◆ SUPPLIED MATERIAL ◆
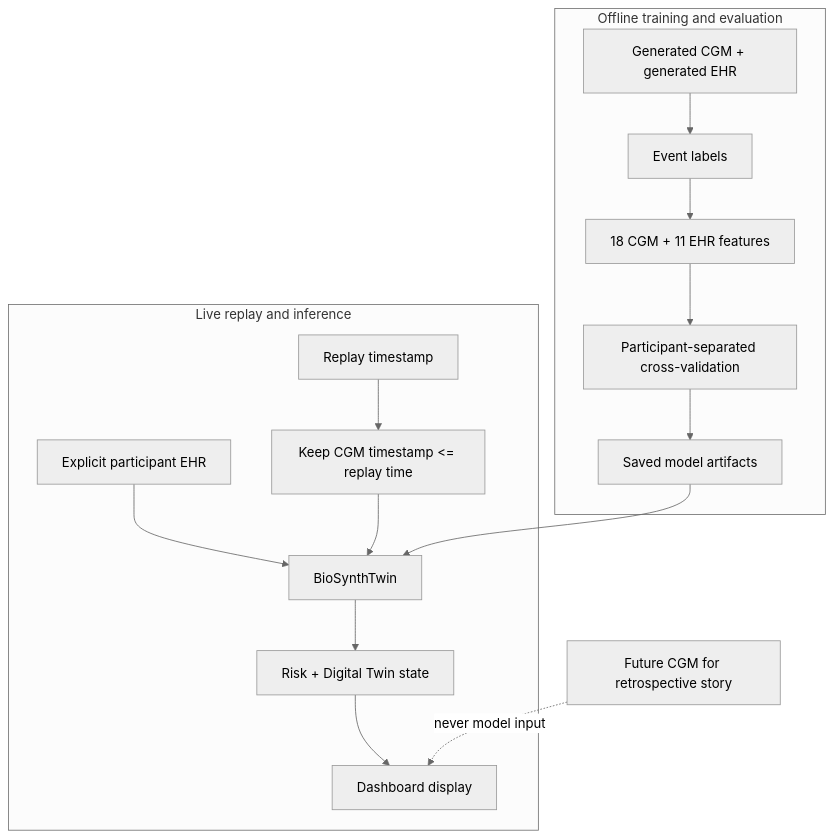
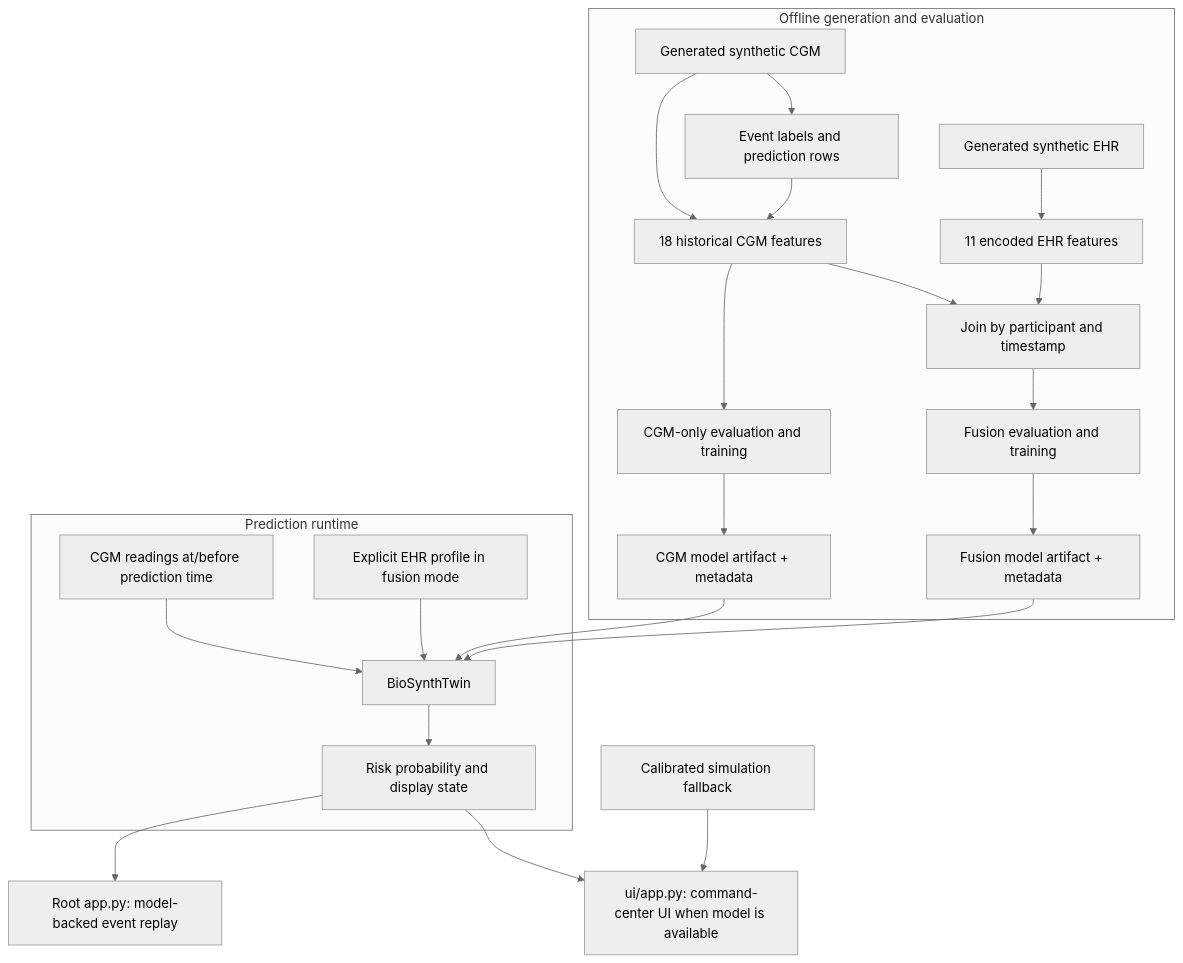
The diagram in docs/architecture.md (Fermisloth/BioSynth---A-Digital-Twin), drawn with Mermaid (neutral theme) before and after one commit. The commit also changed other lines of this file and 5 other files, not shown here.

Commit message:
Update documentation for BioSynth project: enhance architecture, API reference, technical guide, and frontend guide; add project context and improve clarity on runtime behavior and UI components.

````diff
--- a/docs/architecture.md
+++ b/docs/architecture.md
@@ -82,18 +7,25 @@
- ```mermaid
- flowchart TD
-   subgraph OFFLINE[Offline training and evaluation]
-     RAW[Generated CGM + generated EHR] --> LABELS[Event labels]
-     LABELS --> FEATURES[18 CGM + 11 EHR features]
-     FEATURES --> CV[Participant-separated cross-validation]
-     CV --> ARTIFACT[Saved model artifacts]
-   end
-   subgraph LIVE[Live replay and inference]
-     TIME[Replay timestamp] --> FILTER[Keep CGM timestamp <= replay time]
-     PROFILE[Explicit participant EHR] --> RUNTIME[BioSynthTwin]
-     FILTER --> RUNTIME
-     ARTIFACT --> RUNTIME
-     RUNTIME --> STATE[Risk + Digital Twin state]
-     STATE --> UI[Dashboard display]
-   end
-   FUTURE[Future CGM for retrospective story] -. never model input .-> UI
- ```
+```mermaid
+flowchart TB
+  subgraph offline[Offline generation and evaluation]
+    CGM[Generated synthetic CGM] --> LABEL[Event labels and prediction rows]
+    CGM --> FEATURES[18 historical CGM features]
+    EHR[Generated synthetic EHR] --> EHRFEATURES[11 encoded EHR features]
+    LABEL --> FEATURES
+    FEATURES --> CGMTRAIN[CGM-only evaluation and training]
+    FEATURES --> FUSE[Join by participant and timestamp]
+    EHRFEATURES --> FUSE
+    FUSE --> FUSIONTRAIN[Fusion evaluation and training]
+    CGMTRAIN --> MODEL1[CGM model artifact + metadata]
+    FUSIONTRAIN --> MODEL2[Fusion model artifact + metadata]
+  end
+  subgraph runtime[Prediction runtime]
+    HISTORY[CGM readings at/before prediction time] --> TWIN[BioSynthTwin]
+    PROFILE[Explicit EHR profile in fusion mode] --> TWIN
+    MODEL1 --> TWIN
+    MODEL2 --> TWIN
+    TWIN --> STATE[Risk probability and display state]
+  end
+  STATE --> REPLAY[Root app.py: model-backed event replay]
+  STATE --> UI[ui/app.py: command-center UI when model is available]
+  SIM[Calibrated simulation fallback] --> UI
+```
````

◆ WORK INSTRUCTIONS ◆
Wherever a line of the data holds "replay", copy that line.

◆ SOLVED EXERCISE ◆
-   subgraph LIVE[Live replay and inference]
-     TIME[Replay timestamp] --> FILTER[Keep CGM timestamp <= replay time]
+  STATE --> REPLAY[Root app.py: model-backed event replay]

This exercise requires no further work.